--- Directions ---
Exact copy, pictures excluded: write out every line below.

--- Material provided ---
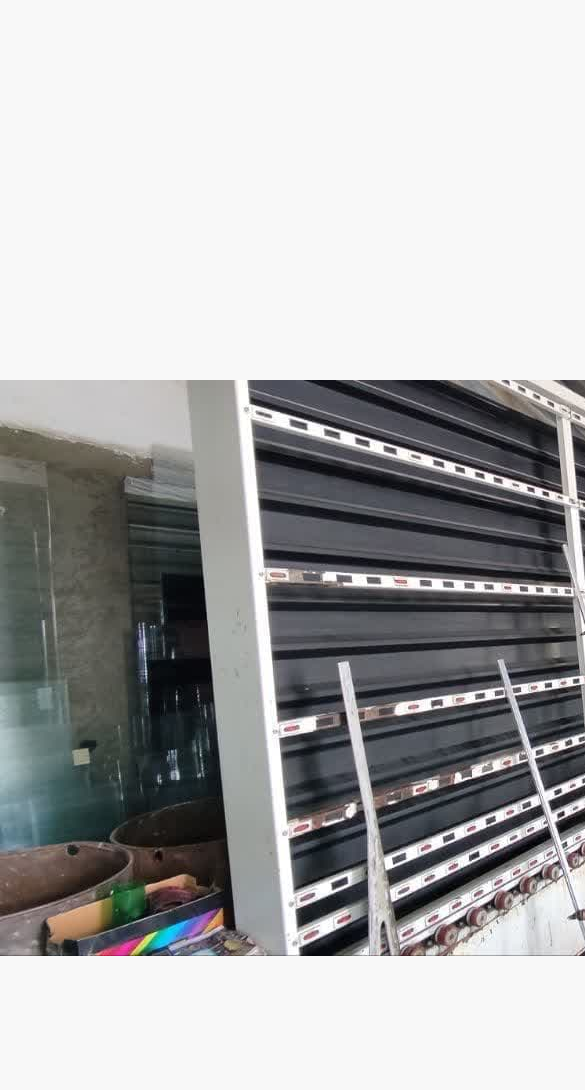
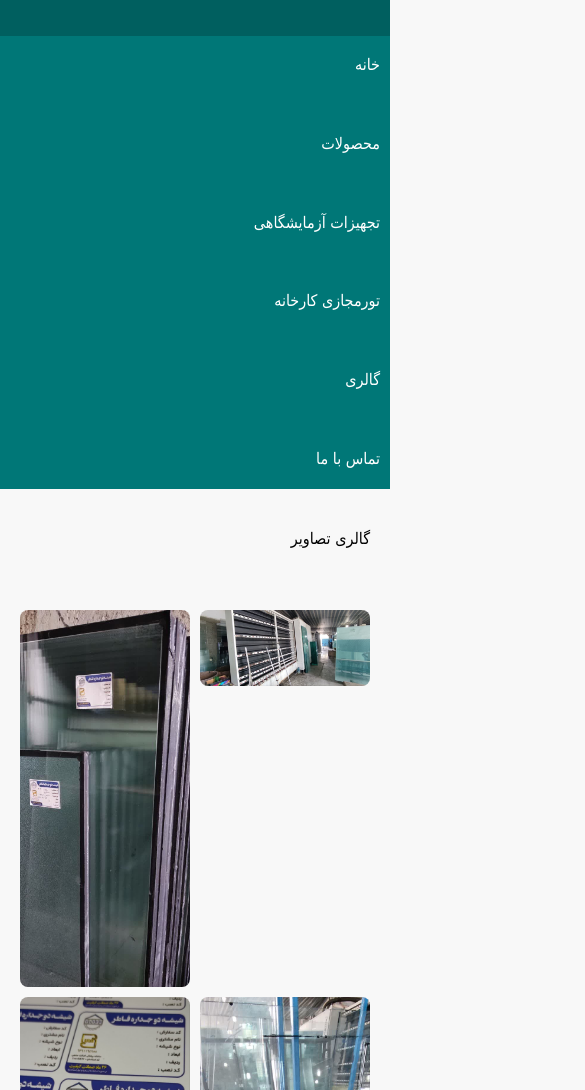
Before and after one commit to saeidvahid/shishefater, a plain HTML site: page gallery.html in a window 390 px wide. Shown: the part 162-1252 px from the top of the page, 585 px wide, since content can reach past the window. Drawn offline with Linux system fonts and the light colour scheme.

Commit message:
سایز ها تغییر کرد

```diff
--- a/css/style.css
+++ b/css/style.css
@@ -1,3 +1,4 @@
+
 body {
   font-family: Tahoma, sans-serif;
   background-color: #f8f8f8;
@@ -5,71 +6,57 @@ body {
   padding: 0;
   line-height: 1.8;
 }
-
 header {
   background-color: #005f5f;
   color: white;
   padding: 20px;
   text-align: center;
 }
-
 nav ul {
   display: flex;
   flex-wrap: wrap;
   justify-content: center;
+  gap: 20px;
   list-style: none;
   padding: 0;
   margin: 0;
   background-color: #007777;
 }
-
-nav ul li {
-  padding: 0;
-}
-
 nav ul li a {
   display: block;
   color: white;
   text-decoration: none;
-  padding: 15px 20px;
+  padding: 15px 10px;
 }
-
 section {
   padding: 20px;
   max-width: 900px;
   margin: auto;
 }
-
+h2 {
+  color: #007777;
+}
 footer {
   text-align: center;
   padding: 15px;
   background-color: #e0f7fa;
   margin-top: 40px;
 }
-
-@media (max-width: 768px) {
+@media (max-width: 600px) {
   nav ul {
     flex-direction: column;
-    align-items: flex-end;
   }
+}
+.gallery {
+  display: grid;
+  grid-template-columns: repeat(auto-fit, minmax(150px, 1fr));
+  gap: 10px;
+  padding: 20px;
+}
 
-  nav ul li {
-    width: auto;
-  }
-
-  nav ul li a {
-    display: inline-block;
-    width: auto;
-    padding: 8px 15px;
-    font-size: 14px;
-    border-bottom: 1px solid #ccc;
-    text-align: right;
-  }
-
-  section {
-    padding: 15px;
-  }
-
-  footer {
-    font-size: 14px;
-  }
+.gallery img {
+  width: 100%;
+  height: auto;
+  object-fit: cover;
+  border-radius: 8px;
+}
```
Also changed, not shown: faq.html (+1 -1 lines), index.html (+13 -9 lines).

--- Written response ---
Before and after one commit to saeidvahid/shishefater, a plain HTML site: page gallery.html in a window 390 px wide. Shown: the part 162-1252 px from the top of the page, 585 px wide, since content can reach past the window. Drawn offline with Linux system fonts and the light colour scheme.

Commit message:
سایز ها تغییر کرد

```diff
--- a/css/style.css
+++ b/css/style.css
@@ -1,3 +1,4 @@
+
 body {
   font-family: Tahoma, sans-serif;
   background-color: #f8f8f8;
@@ -5,71 +6,57 @@ body {
   padding: 0;
   line-height: 1.8;
 }
-
 header {
   background-color: #005f5f;
   color: white;
   padding: 20px;
   text-align: center;
 }
-
 nav ul {
   display: flex;
   flex-wrap: wrap;
   justify-content: center;
+  gap: 20px;
   list-style: none;
   padding: 0;
   margin: 0;
   background-color: #007777;
 }
-
-nav ul li {
-  padding: 0;
-}
-
 nav ul li a {
   display: block;
   color: white;
   text-decoration: none;
-  padding: 15px 20px;
+  padding: 15px 10px;
 }
-
 section {
   padding: 20px;
   max-width: 900px;
   margin: auto;
 }
-
+h2 {
+  color: #007777;
+}
 footer {
   text-align: center;
   padding: 15px;
   background-color: #e0f7fa;
   margin-top: 40px;
 }
-
-@media (max-width: 768px) {
+@media (max-width: 600px) {
   nav ul {
     flex-direction: column;
-    align-items: flex-end;
   }
+}
+.gallery {
+  display: grid;
+  grid-template-columns: repeat(auto-fit, minmax(150px, 1fr));
+  gap: 10px;
+  padding: 20px;
+}
 
-  nav ul li {
-    width: auto;
-  }
-
-  nav ul li a {
-    display: inline-block;
-    width: auto;
-    padding: 8px 15px;
-    font-size: 14px;
-    border-bottom: 1px solid #ccc;
-    text-align: right;
-  }
-
-  section {
-    padding: 15px;
-  }
-
-  footer {
-    font-size: 14px;
-  }
+.gallery img {
+  width: 100%;
+  height: auto;
+  object-fit: cover;
+  border-radius: 8px;
+}
```
Also changed, not shown: faq.html (+1 -1 lines), index.html (+13 -9 lines).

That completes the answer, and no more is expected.